> **Goal of the exercise**:
Word for word, reproduce the listing that follows, excluding any pictures it contains.

> **Records to use**:
......

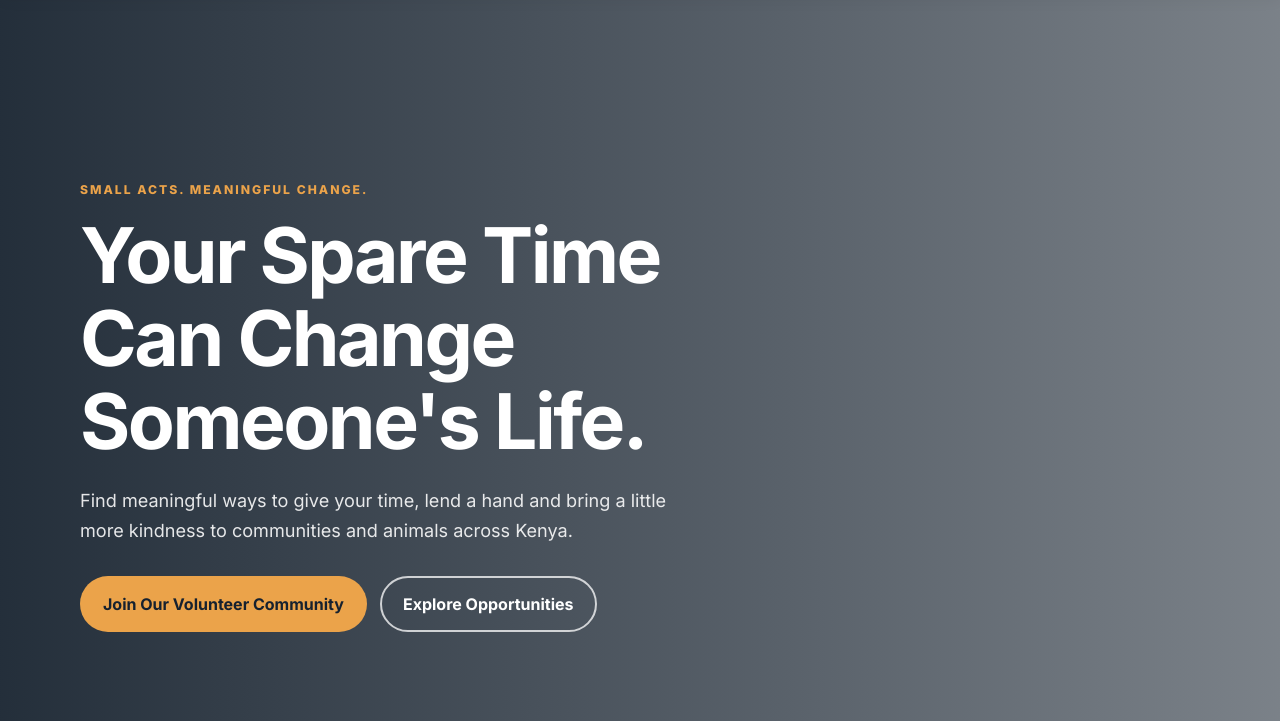
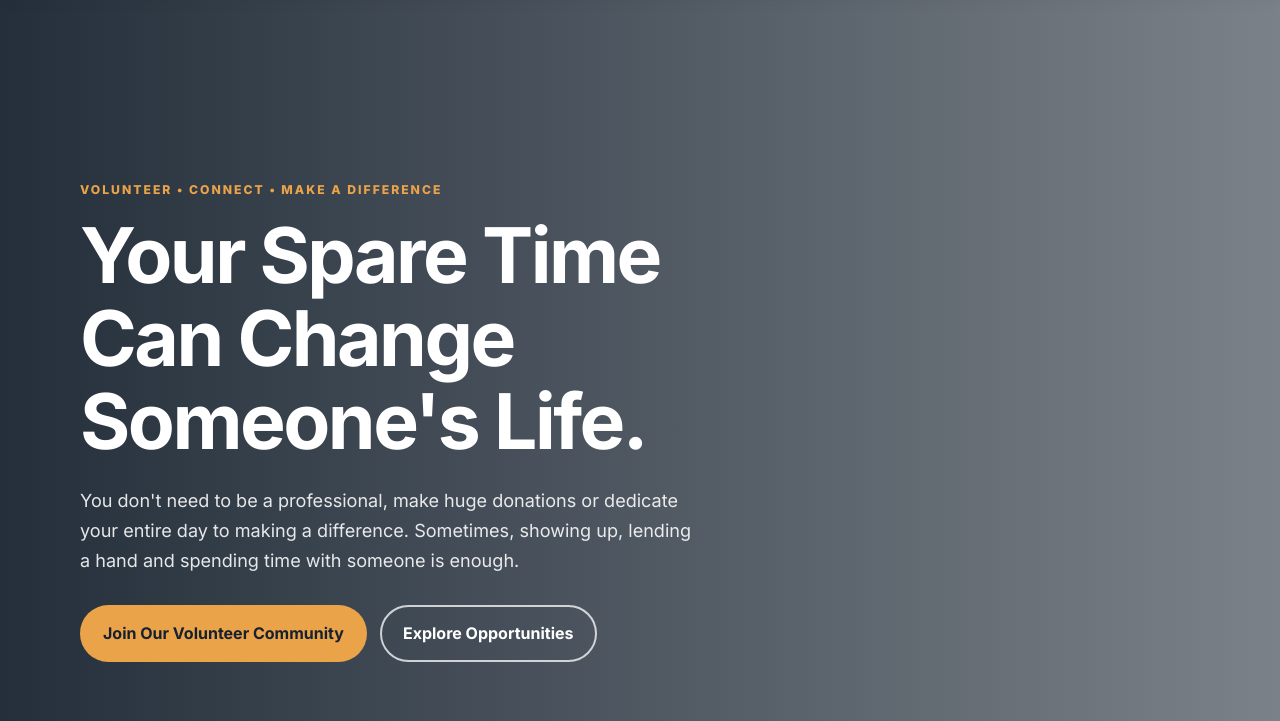
Before and after one commit to andrewomindi-arch/volunteer-gigs, a plain HTML site: page index.html in a window 1280 px wide. Shown: the part 79-800 px from the top of the page. Drawn offline with Linux system fonts and the light colour scheme.

Commit message:
Update index.html

```diff
--- a/index.html
+++ b/index.html
@@ -131,9 +131,12 @@
     <section class="hero" id="home">
       <div class="container">
         <div class="hero-content">
-          <span class="eyebrow">Small acts. Meaningful change.</span>
+          <span class="eyebrow">VOLUNTEER • CONNECT • MAKE A DIFFERENCE</span>
           <h1>Your Spare Time Can Change Someone's Life.</h1>
-          <p>Find meaningful ways to give your time, lend a hand and bring a little more kindness to communities and animals across Kenya.</p>
+          <p>You don't need to be a professional, make huge donations
+      or dedicate your entire day to making a difference.
+      Sometimes, showing up, lending a hand and spending time
+      with someone is enough.</p>
           <div class="hero-actions">
             <a class="btn btn-primary" href="https://chat.whatsapp.com/HGIo4z45n8c8IebN5tEzfo" target="_blank" rel="noopener">Join Our Volunteer Community</a>
             <a class="btn btn-outline" href="#opportunities">Explore Opportunities</a>
@@ -180,7 +183,7 @@
             <div class="card-body"><h3>Hospices</h3><p>Offer companionship and practical non-clinical support. Any patient-facing activity must be approved and guided by the hospice team.</p></div>
           </article>
           <article class="card">
-            <div class="card-image"><img src="https://static.wixstatic.com/media/e3c2f0_2d206affd7e1407ca6c6ac95db4d6c09~mv2.jpeg" alt="Animal shelter volunteering" loading="lazy"></div>
+            <div class="card-image"><img src="kspca_volunteering.JPG" alt="Animal shelter volunteering" loading="lazy"></div>
             <div class="card-body"><h3>Animal Shelters</h3><p>Help with approved activities such as walking dogs, socialising cats, cleaning, feeding assistance and sharing animal welfare awareness.</p></div>
           </article>
         </div>
```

......

> **Task result**:
Before and after one commit to andrewomindi-arch/volunteer-gigs, a plain HTML site: page index.html in a window 1280 px wide. Shown: the part 79-800 px from the top of the page. Drawn offline with Linux system fonts and the light colour scheme.

Commit message:
Update index.html

```diff
--- a/index.html
+++ b/index.html
@@ -131,9 +131,12 @@
     <section class="hero" id="home">
       <div class="container">
         <div class="hero-content">
-          <span class="eyebrow">Small acts. Meaningful change.</span>
+          <span class="eyebrow">VOLUNTEER • CONNECT • MAKE A DIFFERENCE</span>
           <h1>Your Spare Time Can Change Someone's Life.</h1>
-          <p>Find meaningful ways to give your time, lend a hand and bring a little more kindness to communities and animals across Kenya.</p>
+          <p>You don't need to be a professional, make huge donations
+      or dedicate your entire day to making a difference.
+      Sometimes, showing up, lending a hand and spending time
+      with someone is enough.</p>
           <div class="hero-actions">
             <a class="btn btn-primary" href="https://chat.whatsapp.com/HGIo4z45n8c8IebN5tEzfo" target="_blank" rel="noopener">Join Our Volunteer Community</a>
             <a class="btn btn-outline" href="#opportunities">Explore Opportunities</a>
@@ -180,7 +183,7 @@
             <div class="card-body"><h3>Hospices</h3><p>Offer companionship and practical non-clinical support. Any patient-facing activity must be approved and guided by the hospice team.</p></div>
           </article>
           <article class="card">
-            <div class="card-image"><img src="https://static.wixstatic.com/media/e3c2f0_2d206affd7e1407ca6c6ac95db4d6c09~mv2.jpeg" alt="Animal shelter volunteering" loading="lazy"></div>
+            <div class="card-image"><img src="kspca_volunteering.JPG" alt="Animal shelter volunteering" loading="lazy"></div>
             <div class="card-body"><h3>Animal Shelters</h3><p>Help with approved activities such as walking dogs, socialising cats, cleaning, feeding assistance and sharing animal welfare awareness.</p></div>
           </article>
         </div>
```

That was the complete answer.